After numerous trips to SF, finally went to Alcatraz because of the art and we were glad we did.
The day broke deeply foggy, which was perfect, but had cleared to a lovely blue by afternoon. It was as cold as expected but when it comes to boats, we are sort of like dogs in cars- we want our faces in the wind.
The installation made specifically for Alcatraz is by Ai Weiwei, an artist who scares the Chinese government so much they put him in jail and continue to try to keep him suppressed but as he says,
"The misconception of totalitarianism is that freedom can be imprisoned. This is not the case. When you constrain freedom, freedom will take flight and land on a window sill."
The symbolism of the kite is pretty obvious and set in the decay of a decrepit prison with the sun streaming in the dirty windows, well, it was lovely.
My favorite kite panel.
In the next room, the faces of people who have been imprisoned because of they worked for freedom. The pixilation is because they are made entirely of Legos.
Dr. MLK and Snowden are here too, but for me the story is that there are so many dissidents I had never heard of, especially in the Arab world and in SE Asia. Some whose faces are here are still in prison, already dead or no one knows.
Another part of the exhibit uses parts of Tibetan solar cookers to create a structure that looks sort of like a giant robot insect with tea pots attached. It can only be viewed through the broken glass of the walkway where armed guards looked down on the prison workshop. (Not easily photographed)

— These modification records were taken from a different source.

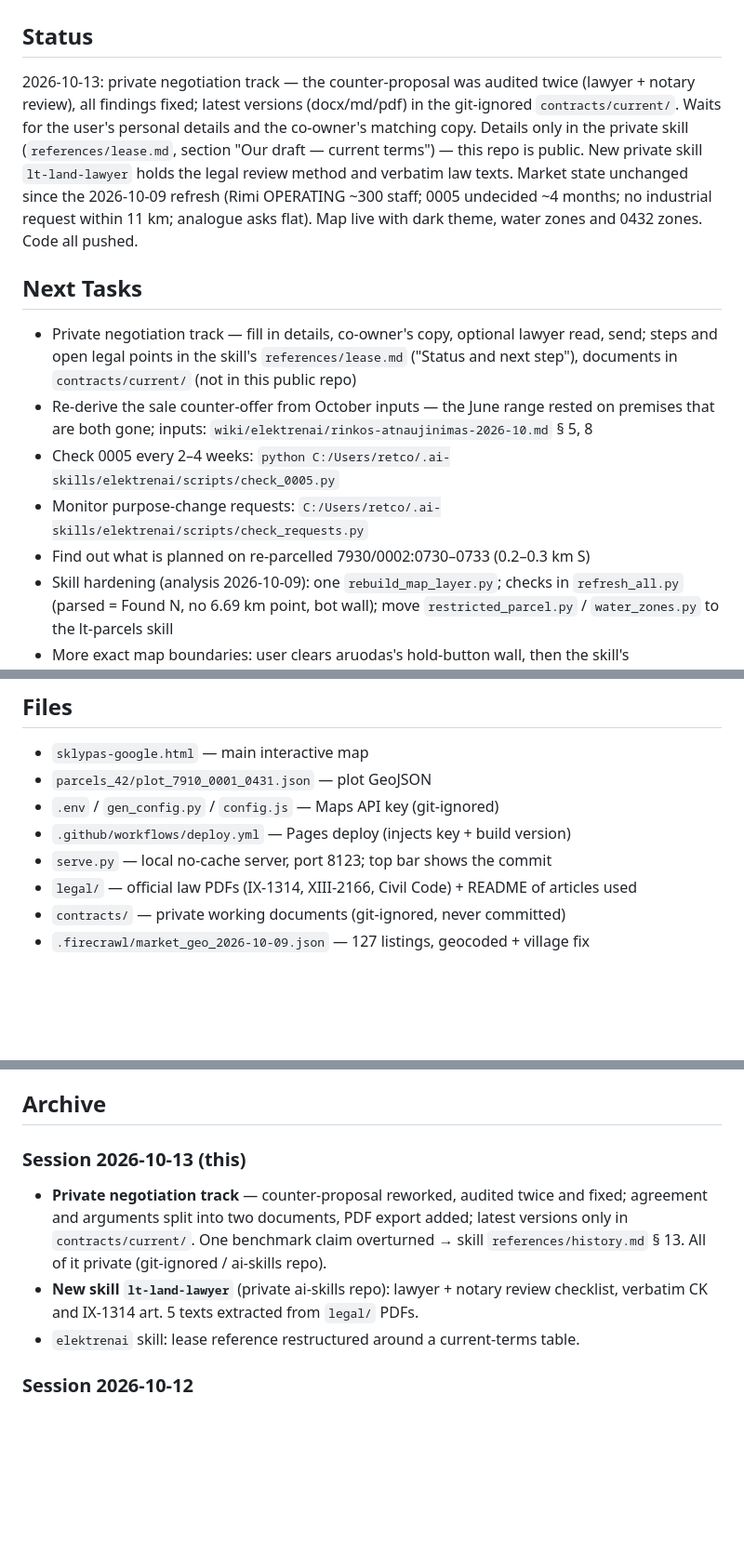
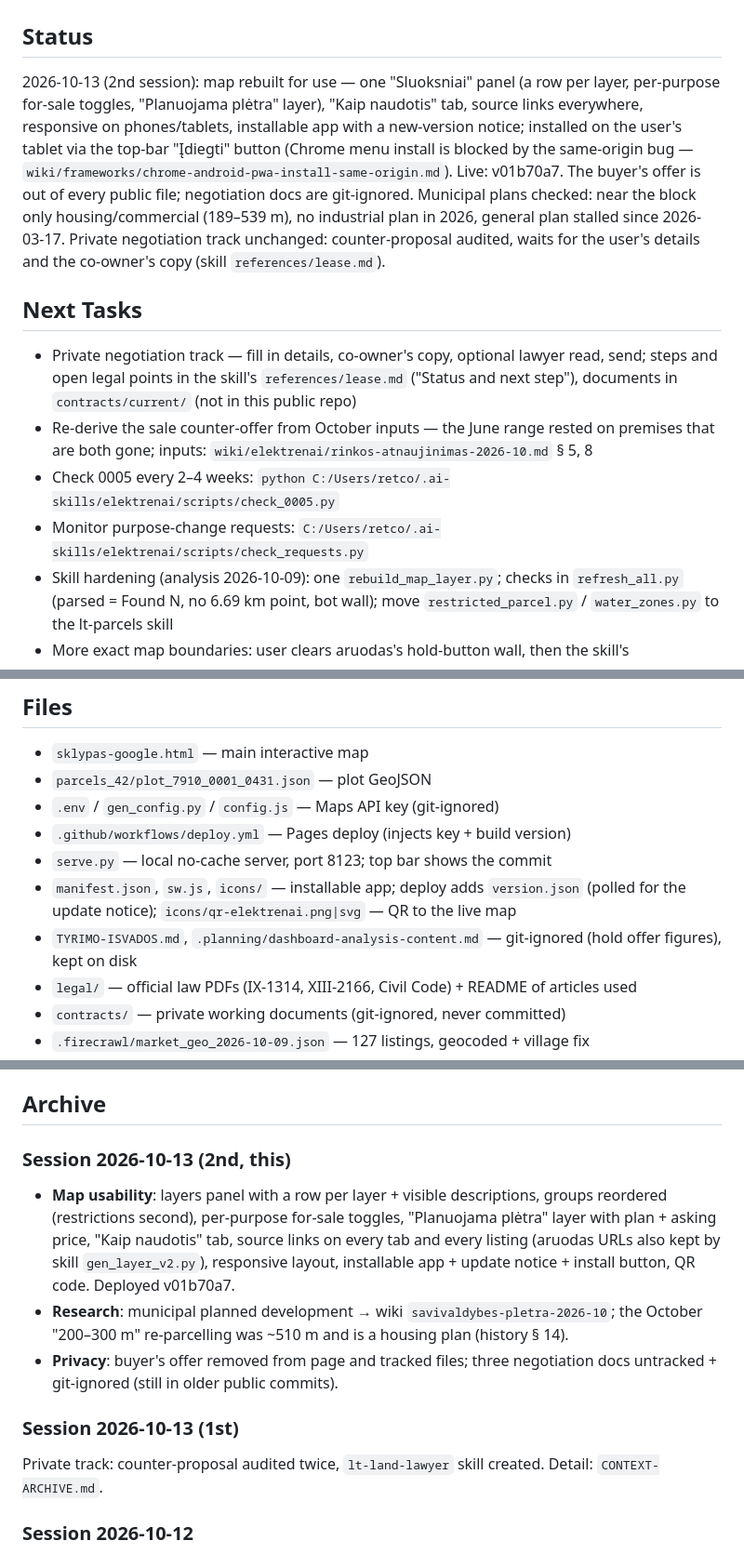
Before and after one commit to gerimantas/elektrenai, a Markdown page: CONTEXT.md, 3 parts joined by grey strips. Shown at 93% size. Rendered like a GitHub page; blank space fills up the shorter version.

Commit message:
docs(session-end): 2026-10-13 - map usability, app install, municipal plans
Co-Authored-By: Claude Opus 5.5 <noreply@anthropic.com>

```diff
--- a/CONTEXT.md
+++ b/CONTEXT.md
@@ -1,15 +1,17 @@
 # Elektrenai — CONTEXT
 
 ## Status
-2026-10-13: private negotiation track — the counter-proposal was audited twice
-(lawyer + notary review), all findings fixed; latest versions (docx/md/pdf) in the
-git-ignored `contracts/current/`. Waits for the user's personal details and the
-co-owner's matching copy. Details only in the private skill (`references/lease.md`,
-section "Our draft — current terms") — this repo is public. New private skill
-`lt-land-lawyer` holds the legal review method and verbatim law texts.
-Market state unchanged since the 2026-10-09 refresh (Rimi OPERATING ~300 staff;
-0005 undecided ~4 months; no industrial request within 11 km; analogue asks flat).
-Map live with dark theme, water zones and 0432 zones. Code all pushed.
+2026-10-13 (2nd session): map rebuilt for use — one "Sluoksniai" panel (a row per
+layer, per-purpose for-sale toggles, "Planuojama plėtra" layer), "Kaip naudotis" tab,
+source links everywhere, responsive on phones/tablets, installable app with a
+new-version notice; installed on the user's tablet via the top-bar "Įdiegti" button
+(Chrome menu install is blocked by the same-origin bug —
+`wiki/frameworks/chrome-android-pwa-install-same-origin.md`). Live: v01b70a7.
+The buyer's offer is out of every public file; negotiation docs are git-ignored.
+Municipal plans checked: near the block only housing/commercial (189–539 m), no
+industrial plan in 2026, general plan stalled since 2026-03-17.
+Private negotiation track unchanged: counter-proposal audited, waits for the user's
+details and the co-owner's copy (skill `references/lease.md`).
 
 ## Next Tasks
 - Private negotiation track — fill in details, co-owner's copy, optional lawyer read,
@@ -19,7 +21,6 @@ Map live with dark theme, water zones and 0432 zones. Code all pushed.
   premises that are both gone; inputs: `wiki/elektrenai/rinkos-atnaujinimas-2026-10.md` § 5, 8
 - Check 0005 every 2–4 weeks: `python C:/Users/retco/.ai-skills/elektrenai/scripts/check_0005.py`
 - Monitor purpose-change requests: `C:/Users/retco/.ai-skills/elektrenai/scripts/check_requests.py`
-- Find out what is planned on re-parcelled 7930/0002:0730–0733 (0.2–0.3 km S)
 - Skill hardening (analysis 2026-10-09): one `rebuild_map_layer.py`; checks in
   `refresh_all.py` (parsed = Found N, no 6.69 km point, bot wall); move
   `restricted_parcel.py` / `water_zones.py` to the lt-parcels skill
@@ -72,6 +74,10 @@ Map live with dark theme, water zones and 0432 zones. Code all pushed.
 - `.env` / `gen_config.py` / `config.js` — Maps API key (git-ignored)
 - `.github/workflows/deploy.yml` — Pages deploy (injects key + build version)
 - `serve.py` — local no-cache server, port 8123; top bar shows the commit
+- `manifest.json`, `sw.js`, `icons/` — installable app; deploy adds `version.json`
+  (polled for the update notice); `icons/qr-elektrenai.png|svg` — QR to the live map
+- `TYRIMO-ISVADOS.md`, `.planning/dashboard-analysis-content.md` — git-ignored
+  (hold offer figures), kept on disk
 - `legal/` — official law PDFs (IX-1314, XIII-2166, Civil Code) + README of articles used
 - `contracts/` — private working documents (git-ignored, never committed)
 - `.firecrawl/market_geo_2026-10-09.json` — 127 listings, geocoded + village fix
@@ -84,14 +90,20 @@ Map live with dark theme, water zones and 0432 zones. Code all pushed.
 
 ## Archive
 
-### Session 2026-10-13 (this)
-- **Private negotiation track** — counter-proposal reworked, audited twice and fixed;
-  agreement and arguments split into two documents, PDF export added; latest versions
-  only in `contracts/current/`. One benchmark claim overturned → skill
-  `references/history.md` § 13. All of it private (git-ignored / ai-skills repo).
-- **New skill `lt-land-lawyer`** (private ai-skills repo): lawyer + notary review
-  checklist, verbatim CK and IX-1314 art. 5 texts extracted from `legal/` PDFs.
-- `elektrenai` skill: lease reference restructured around a current-terms table.
+### Session 2026-10-13 (2nd, this)
+- **Map usability**: layers panel with a row per layer + visible descriptions, groups
+  reordered (restrictions second), per-purpose for-sale toggles, "Planuojama plėtra"
+  layer with plan + asking price, "Kaip naudotis" tab, source links on every tab and
+  every listing (aruodas URLs also kept by skill `gen_layer_v2.py`), responsive layout,
+  installable app + update notice + install button, QR code. Deployed v01b70a7.
+- **Research**: municipal planned development → wiki `savivaldybes-pletra-2026-10`;
+  the October "200–300 m" re-parcelling was ~510 m and is a housing plan (history § 14).
+- **Privacy**: buyer's offer removed from page and tracked files; three negotiation
+  docs untracked + git-ignored (still in older public commits).
+
+### Session 2026-10-13 (1st)
+Private track: counter-proposal audited twice, `lt-land-lawyer` skill created.
+Detail: `CONTEXT-ARCHIVE.md`.
 
 ### Session 2026-10-12
 Private track: original documents audited, first counter-proposal drafted (all
```
Also changed, not shown: other parts of CONTEXT.md (+1 -0 lines), CONTEXT-ARCHIVE.md (+9 -0 lines).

There was also audio installation in solitary and ceramic flowers in the prison psyc ward.
Add to that the usual prison tour and we spent 4 hours and could have stayed longer but our parking meter back on shore was ticking away.
On a lighter note, I had to laugh at the display of prisoner pastimes which included not only Mark's much-loved baseball, but cribbage, a game we have played now for 37 years.
All in all, very impressive and we are glad to have made it here in time. The exhibit closes by the end of the month and I asked a docent what was going to happen to this, as it really is a very site specific work, and he said he wasn't sure but parts of it may go on elsewhere.
Perhaps the Lego floor is our new AIDS quilt.